FRANKFURT (Reuters) - The European Central Bank presented draft rules on Friday for how it will supervise commercial banks in the 18-nation euro zone from November, putting itself firmly in the driving seat.
The draft of the Single Supervisory Mechanism’s rules give the central bank wide-ranging powers, including the right to approve mergers and acquisitions and to demand that lenders increase their capital buffers.
From November, the ECB will supervise directly around 130 of the bloc’s top lenders as part the European banking union that aims to create a more level playing to make banks more resilient for future crisis.
The rest of the roughly 6,000 euro zone banks will remain under the brief of national supervisors, though the ECB will have powers to intervene if it deems necessary.
“The ECB will decide on the authorisation of mergers and acquisitions or other operations,” said Ignazio Angeloni, head of the ECB’s financial stability department.
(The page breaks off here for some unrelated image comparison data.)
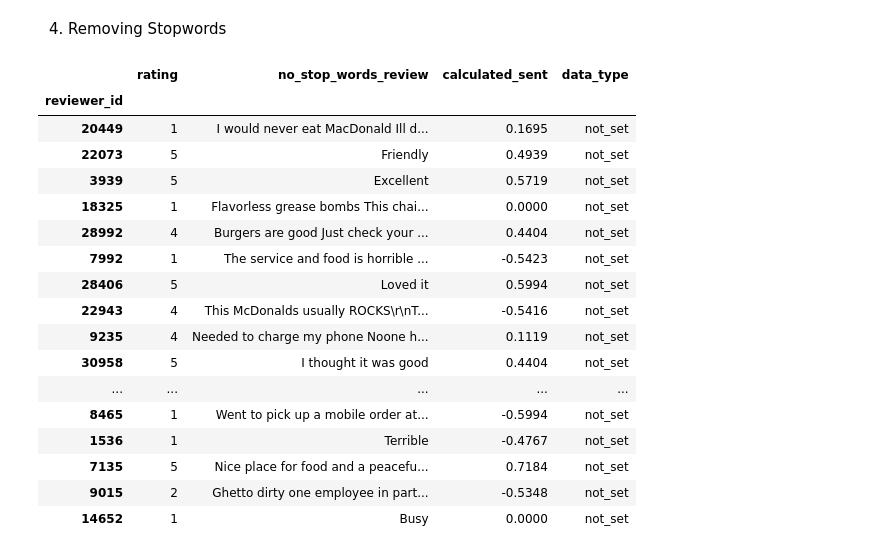
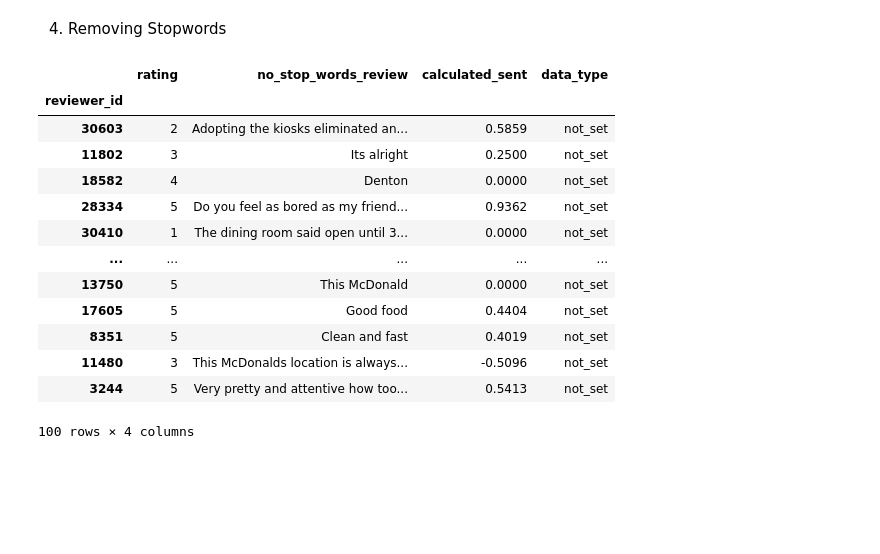
Before and after one commit to niannianwang/Applying-BERT-in-predicting-customer-review-rating-for-future-labeling, a Jupyter notebook: notebook.ipynb, the cells around one changed output. Drawn from its saved outputs; the diff is of its cells as text; code cells hidden in the pictures; blank space fills up the shorter version.

```diff
--- a/notebook.ipynb
+++ b/notebook.ipynb
@@ -151,36 +151,32 @@ def sentimentation(sentences):
 
         return sentiment['compound']
 # %%
-df_sentiment_nostop_keywords = df_nostop_keywords.sample(n=50)
+df_sentiment_nostop_keywords = df_nostop_keywords.sample(n=100)
 
 df = df_sentiment_nostop_keywords.assign(calculated_sent = df_sentiment_nostop_keywords.get("no_stop_words_review").apply(sentimentation))
 x = np.array(df.get("no_stop_words_review"))
 y = np.array(df.get("rating"))
 X_train, X_test, y_train, y_test = train_test_split(x, y, test_size=0.50, stratify=y)#change back to 0.20
 df['data_type'] = ['not_set']*df.shape[0]
 #df.loc[X_train, 'data_type'] = 'train'
 # df.loc[X_val, 'data_type'] = 'test'
 df
 # df.groupby(['Conference', 'label', 'data_type']).count()
 # %% [output]
 |  | rating | no_stop_words_review | calculated_sent | data_type |
 | reviewer_id |  |  |  |  |
-| 20449 | 1 | I would never eat MacDonald Ill d... | 0.1695 | not_set |
-| 22073 | 5 | Friendly | 0.4939 | not_set |
-| 3939 | 5 | Excellent | 0.5719 | not_set |
-| 18325 | 1 | Flavorless grease bombs This chai... | 0.0000 | not_set |
-| 28992 | 4 | Burgers are good Just check your ... | 0.4404 | not_set |
-| 7992 | 1 | The service and food is horrible ... | -0.5423 | not_set |
-| 28406 | 5 | Loved it | 0.5994 | not_set |
-| 22943 | 4 | This McDonalds usually ROCKS\r\nT... | -0.5416 | not_set |
-| 9235 | 4 | Needed to charge my phone Noone h... | 0.1119 | not_set |
-| 30958 | 5 | I thought it was good | 0.4404 | not_set |
+| 30603 | 2 | Adopting the kiosks eliminated an... | 0.5859 | not_set |
+| 11802 | 3 | Its alright | 0.2500 | not_set |
+| 18582 | 4 | Denton | 0.0000 | not_set |
+| 28334 | 5 | Do you feel as bored as my friend... | 0.9362 | not_set |
+| 30410 | 1 | The dining room said open until 3... | 0.0000 | not_set |
 | ... | ... | ... | ... | ... |
-| 8465 | 1 | Went to pick up a mobile order at... | -0.5994 | not_set |
-| 1536 | 1 | Terrible | -0.4767 | not_set |
-| 7135 | 5 | Nice place for food and a peacefu... | 0.7184 | not_set |
-| 9015 | 2 | Ghetto dirty one employee in part... | -0.5348 | not_set |
-| 14652 | 1 | Busy | 0.0000 | not_set |
+| 13750 | 5 | This McDonald | 0.0000 | not_set |
+| 17605 | 5 | Good food | 0.4404 | not_set |
+| 8351 | 5 | Clean and fast | 0.4019 | not_set |
+| 11480 | 3 | This McDonalds location is always... | -0.5096 | not_set |
+| 3244 | 5 | Very pretty and attentive how too... | 0.5413 | not_set |
+100 rows × 4 columns
 # %%
 # df_rating_stratfied = df_nostop_keywords.set_index()[df_nostop_keywords.get("rating") == 1]
 # df_rating_stratified
```
Also changed, not shown: 1 other file.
The central bank will also have the last word on granting and withdrawing bank licences and can ask for higher capital buffers than applied by national supervisors to keep systemic risks at bay.
“Here the powers of the ECB is the power to do more,” said Edouard Fernandez-Bollo, the supervisor of French banks and insurers and the man in charge of drafting the framework regulation.
On February 19, there will be a public hearing at the ECB, where bank lobby groups and others can comment on the document. The public consultation ends on March 7 and the final document will be published on May 4.
Before the ECB assumes its new powers on November 4, it wants to make sure that the banks it will be responsible for have sufficient capital to handle the risks on their books, putting the euro zone’s 128 largest banks through an in-depth review.
They may not all end up under its watch. The final list will be drawn up by September. But industry heavyweights like Deutsche Bank and Unicredit are set to be among them.
From November 4, so-called joint-supervisory teams consisting of members from national supervisors and the ECB will monitor these banks. For a bank like Deutsche, for example, the team could be as large as 35 to 50 people.
Smaller banks will continue to be under the watch of their national supervisors. But the ECB can step in to monitor them if necessary, and national authorities will be obliged to inform the ECB if one of their banks gets into trouble.
Five criteria define whether a bank is deemed worthy of direct monitoring by the ECB:
the total value of its assets
its importance for the economy of the country in which it is located or the EU as a whole
the significance of its cross-border activities
whether it has requested or received public financial assistance from the European Financial Stability Facility or the European Stability Mechanism
whether it is one of the three most significant banks in the respective country
The list will be reviewed annually and if a bank does not meet any of the five criteria for three consecutive years, it will go back to being supervised by national authorities.
Reporting by Eva Taylor; Editing by Hugh Lawson